• Problem statement: Give back all of the data exactly as written.

(Change detection data)

════════

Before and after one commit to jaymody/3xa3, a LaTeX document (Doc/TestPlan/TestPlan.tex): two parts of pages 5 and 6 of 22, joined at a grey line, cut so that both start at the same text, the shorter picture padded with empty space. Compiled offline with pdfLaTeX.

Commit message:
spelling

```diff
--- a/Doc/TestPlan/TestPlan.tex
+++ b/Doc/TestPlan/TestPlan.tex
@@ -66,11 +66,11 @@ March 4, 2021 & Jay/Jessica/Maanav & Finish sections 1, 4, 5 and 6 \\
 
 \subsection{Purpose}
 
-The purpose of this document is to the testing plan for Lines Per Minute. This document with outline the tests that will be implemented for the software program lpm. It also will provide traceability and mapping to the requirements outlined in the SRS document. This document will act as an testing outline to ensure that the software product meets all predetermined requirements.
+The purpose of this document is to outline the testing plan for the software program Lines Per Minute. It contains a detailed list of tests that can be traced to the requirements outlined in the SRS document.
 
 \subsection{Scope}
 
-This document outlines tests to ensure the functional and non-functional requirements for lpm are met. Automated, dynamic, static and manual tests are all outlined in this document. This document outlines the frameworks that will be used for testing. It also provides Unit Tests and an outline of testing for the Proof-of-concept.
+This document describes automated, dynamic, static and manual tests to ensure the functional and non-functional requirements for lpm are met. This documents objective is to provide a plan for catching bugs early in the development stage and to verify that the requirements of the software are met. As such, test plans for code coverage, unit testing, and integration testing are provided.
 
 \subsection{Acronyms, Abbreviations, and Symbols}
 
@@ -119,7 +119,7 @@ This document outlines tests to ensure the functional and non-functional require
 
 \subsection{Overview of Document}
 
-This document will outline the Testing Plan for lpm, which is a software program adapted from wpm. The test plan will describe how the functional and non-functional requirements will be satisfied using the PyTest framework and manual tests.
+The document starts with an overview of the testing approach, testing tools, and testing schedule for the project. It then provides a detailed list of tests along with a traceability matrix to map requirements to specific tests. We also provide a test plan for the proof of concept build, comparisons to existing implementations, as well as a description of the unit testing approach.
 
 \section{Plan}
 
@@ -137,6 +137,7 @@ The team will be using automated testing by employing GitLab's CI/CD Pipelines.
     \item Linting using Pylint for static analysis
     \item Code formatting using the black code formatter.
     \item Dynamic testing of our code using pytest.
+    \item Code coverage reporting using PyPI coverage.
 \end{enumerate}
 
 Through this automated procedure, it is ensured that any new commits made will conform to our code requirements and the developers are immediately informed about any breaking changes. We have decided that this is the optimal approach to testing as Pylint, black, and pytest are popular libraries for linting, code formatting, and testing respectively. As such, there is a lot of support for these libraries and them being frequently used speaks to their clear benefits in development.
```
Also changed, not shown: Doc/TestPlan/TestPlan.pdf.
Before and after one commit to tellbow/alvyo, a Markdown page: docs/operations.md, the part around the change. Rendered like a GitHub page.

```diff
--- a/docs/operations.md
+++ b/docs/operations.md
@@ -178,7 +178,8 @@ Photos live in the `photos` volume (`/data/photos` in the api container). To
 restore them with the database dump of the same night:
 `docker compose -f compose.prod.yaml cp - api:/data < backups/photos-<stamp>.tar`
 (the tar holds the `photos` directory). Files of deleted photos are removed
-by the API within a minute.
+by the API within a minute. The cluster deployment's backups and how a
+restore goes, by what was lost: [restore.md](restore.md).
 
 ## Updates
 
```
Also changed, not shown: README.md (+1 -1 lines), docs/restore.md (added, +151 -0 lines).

════════

• Result of the task:
Before and after one commit to jaymody/3xa3, a LaTeX document (Doc/TestPlan/TestPlan.tex): two parts of pages 5 and 6 of 22, joined at a grey line, cut so that both start at the same text, the shorter picture padded with empty space. Compiled offline with pdfLaTeX.

Commit message:
spelling

```diff
--- a/Doc/TestPlan/TestPlan.tex
+++ b/Doc/TestPlan/TestPlan.tex
@@ -66,11 +66,11 @@ March 4, 2021 & Jay/Jessica/Maanav & Finish sections 1, 4, 5 and 6 \\
 
 \subsection{Purpose}
 
-The purpose of this document is to the testing plan for Lines Per Minute. This document with outline the tests that will be implemented for the software program lpm. It also will provide traceability and mapping to the requirements outlined in the SRS document. This document will act as an testing outline to ensure that the software product meets all predetermined requirements.
+The purpose of this document is to outline the testing plan for the software program Lines Per Minute. It contains a detailed list of tests that can be traced to the requirements outlined in the SRS document.
 
 \subsection{Scope}
 
-This document outlines tests to ensure the functional and non-functional requirements for lpm are met. Automated, dynamic, static and manual tests are all outlined in this document. This document outlines the frameworks that will be used for testing. It also provides Unit Tests and an outline of testing for the Proof-of-concept.
+This document describes automated, dynamic, static and manual tests to ensure the functional and non-functional requirements for lpm are met. This documents objective is to provide a plan for catching bugs early in the development stage and to verify that the requirements of the software are met. As such, test plans for code coverage, unit testing, and integration testing are provided.
 
 \subsection{Acronyms, Abbreviations, and Symbols}
 
@@ -119,7 +119,7 @@ This document outlines tests to ensure the functional and non-functional require
 
 \subsection{Overview of Document}
 
-This document will outline the Testing Plan for lpm, which is a software program adapted from wpm. The test plan will describe how the functional and non-functional requirements will be satisfied using the PyTest framework and manual tests.
+The document starts with an overview of the testing approach, testing tools, and testing schedule for the project. It then provides a detailed list of tests along with a traceability matrix to map requirements to specific tests. We also provide a test plan for the proof of concept build, comparisons to existing implementations, as well as a description of the unit testing approach.
 
 \section{Plan}
 
@@ -137,6 +137,7 @@ The team will be using automated testing by employing GitLab's CI/CD Pipelines.
     \item Linting using Pylint for static analysis
     \item Code formatting using the black code formatter.
     \item Dynamic testing of our code using pytest.
+    \item Code coverage reporting using PyPI coverage.
 \end{enumerate}
 
 Through this automated procedure, it is ensured that any new commits made will conform to our code requirements and the developers are immediately informed about any breaking changes. We have decided that this is the optimal approach to testing as Pylint, black, and pytest are popular libraries for linting, code formatting, and testing respectively. As such, there is a lot of support for these libraries and them being frequently used speaks to their clear benefits in development.
```
Also changed, not shown: Doc/TestPlan/TestPlan.pdf.
Before and after one commit to tellbow/alvyo, a Markdown page: docs/operations.md, the part around the change. Rendered like a GitHub page.

```diff
--- a/docs/operations.md
+++ b/docs/operations.md
@@ -178,7 +178,8 @@ Photos live in the `photos` volume (`/data/photos` in the api container). To
 restore them with the database dump of the same night:
 `docker compose -f compose.prod.yaml cp - api:/data < backups/photos-<stamp>.tar`
 (the tar holds the `photos` directory). Files of deleted photos are removed
-by the API within a minute.
+by the API within a minute. The cluster deployment's backups and how a
+restore goes, by what was lost: [restore.md](restore.md).
 
 ## Updates
 
```
Also changed, not shown: README.md (+1 -1 lines), docs/restore.md (added, +151 -0 lines).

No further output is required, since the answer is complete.